I am, really, what sanguine about it, but being the writer that I am, I am using it in BOTH of its connotations. What disturbs me, and any psychologist will readily concur, is all the Red. Red is known to be a color that invokes at a minimum unease, if not aggression. In all my decades of doing presentations I was very careful as to how and when I used Red in my slides.
But here is the ‘funniest’ thing. The predominant color of the new look, as you can clearly see in the above photos, shot with my Canon T3i, this morning around 11:30 am (Eastern) [as you can confirm from the ‘bug’], is BLUE.
Now that is strange. In the Red–Blue politics of the U.S., CNBC is so, so, so damn Red that it would be appropriate to always refer to them, in our British lingo, as ‘bloody‘.
So why the Blue? Were they hoodwinked by a liberal design team and that this is the most expensive prank in TV history. CNBC ending up with a multimillion dollar blue set without realizing that they have been set up?
What I do NOT get are the RED charts. Yes, I have seen a few GREEN ones BUT I cannot fathom what the Red and Green signify. No, no, NOPE. It is not based on the current tick, i.e., Green if ‘+‘ and Red if ‘–‘. Maybe it is not the latest tick but maybe YTD. But I have seen Red charts when the latest tick is ‘+‘ and Green charts when the latest tick is ‘-‘. Maybe they got it wrong.
I do NOT like Red Charts! Just compounds the negativity.
The ‘in your face’, close ups of the presenters doesn’t bother me, other than with bloody Joe Kasey Khan Kernen. The BEST new look that CNBC could have had was to get rid of Kernen. He is a disgrace.

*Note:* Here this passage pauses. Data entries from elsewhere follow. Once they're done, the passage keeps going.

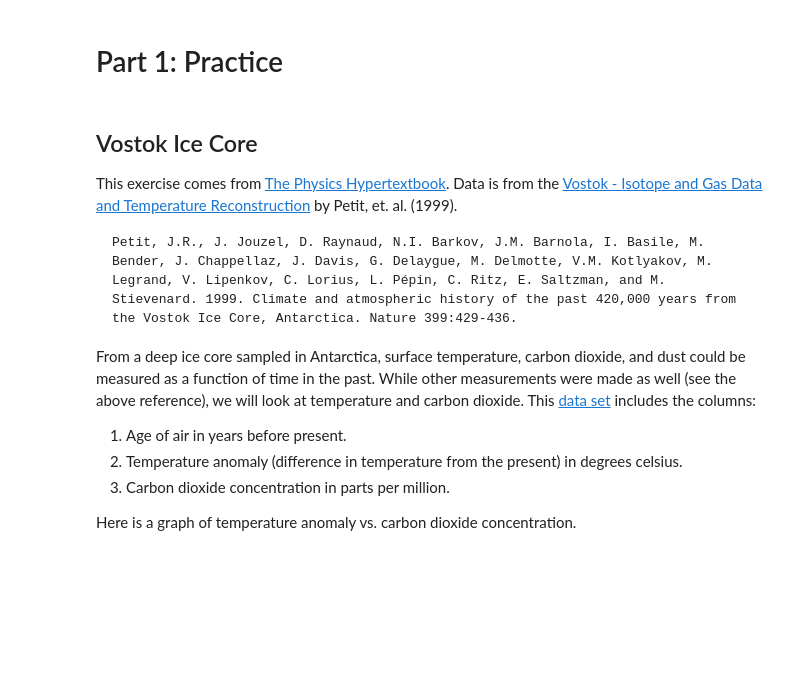
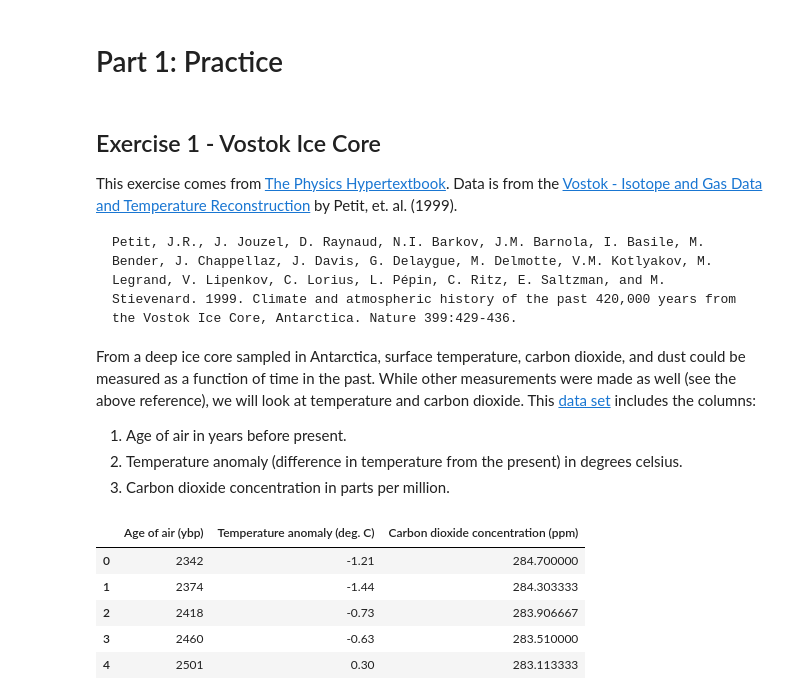
Before and after one commit to atitus/math-modeling-2, a Jupyter notebook: unit-03/03-05-applications/03-06-applications.ipynb, the cells around one changed output. Saved outputs shown, nothing was run; the diff lists cells and outputs as text; code cells hidden in the pictures; blank space fills up the shorter version.

Commit message:
update applications

```diff
--- a/unit-03/03-05-applications/03-06-applications.ipynb
+++ b/unit-03/03-05-applications/03-06-applications.ipynb
@@ -15,16 +20,25 @@ In this notebook, we will:
 # %% [markdown]
 # Part 1: Practice
 # %% [markdown]
-## Vostok Ice Core
+## Exercise 1 - Vostok Ice Core
 
 This exercise comes from [The Physics Hypertextbook](https://physics.info/linear-regression/practice.shtml). Data is from the [Vostok - Isotope and Gas Data and Temperature Reconstruction](https://www.ncdc.noaa.gov/paleo-search/study/2453) by Petit, et. al. (1999).
 
     Petit, J.R., J. Jouzel, D. Raynaud, N.I. Barkov, J.M. Barnola, I. Basile, M. Bender, J. Chappellaz, J. Davis, G. Delaygue, M. Delmotte, V.M. Kotlyakov, M. Legrand, V. Lipenkov, C. Lorius, L. Pépin, C. Ritz, E. Saltzman, and M. Stievenard. 1999. Climate and atmospheric history of the past 420,000 years from the Vostok Ice Core, Antarctica. Nature 399:429-436.
 
-From a deep ice core sampled in Antarctica, surface temperature, carbon dioxide, and dust could be measured as a function of time in the past. While other measurements were made as well (see the above reference), we will look at temperature and carbon dioxide. This [data set](https://raw.githubusercontent.com/atitus/STLinSTL/main/workshop2/04-applications/vostok.txt) includes the columns:
+From a deep ice core sampled in Antarctica, surface temperature, carbon dioxide, and dust could be measured as a function of time in the past. While other measurements were made as well (see the above reference), we will look at temperature and carbon dioxide. This [data set](https://raw.githubusercontent.com/atitus/math-modeling-2/main/unit-03/03-05-applications/vostok.txt) includes the columns:
 
 1. Age of air in years before present.
 2. Temperature anomaly (difference in temperature from the present) in degrees celsius.
 3. Carbon dioxide concentration in parts per million.
-
-Here is a graph of temperature anomaly vs. carbon dioxide concentration.
+# %%
+# read the data file
+df = pd.read_csv('vostok.txt', sep='\t')
+df.head()
+# %% [output]
+|  | Age of air (ybp) | Temperature anomaly (deg. C) | Carbon dioxide concentration (ppm) |
+| 0 | 2342 | -1.21 | 284.700000 |
+| 1 | 2374 | -1.44 | 284.303333 |
+| 2 | 2418 | -0.73 | 283.906667 |
+| 3 | 2460 | -0.63 | 283.510000 |
+| 4 | 2501 | 0.30 | 283.113333 |
```
Also changed, not shown: parts of 10 cells of this notebook, 19 other files.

But, it is OK. I like that the tickers show ‘%’ more often than before. I like ‘%’ as opposed to absolutes because that can be more meaningful. It is just the Red charts.
Check it out.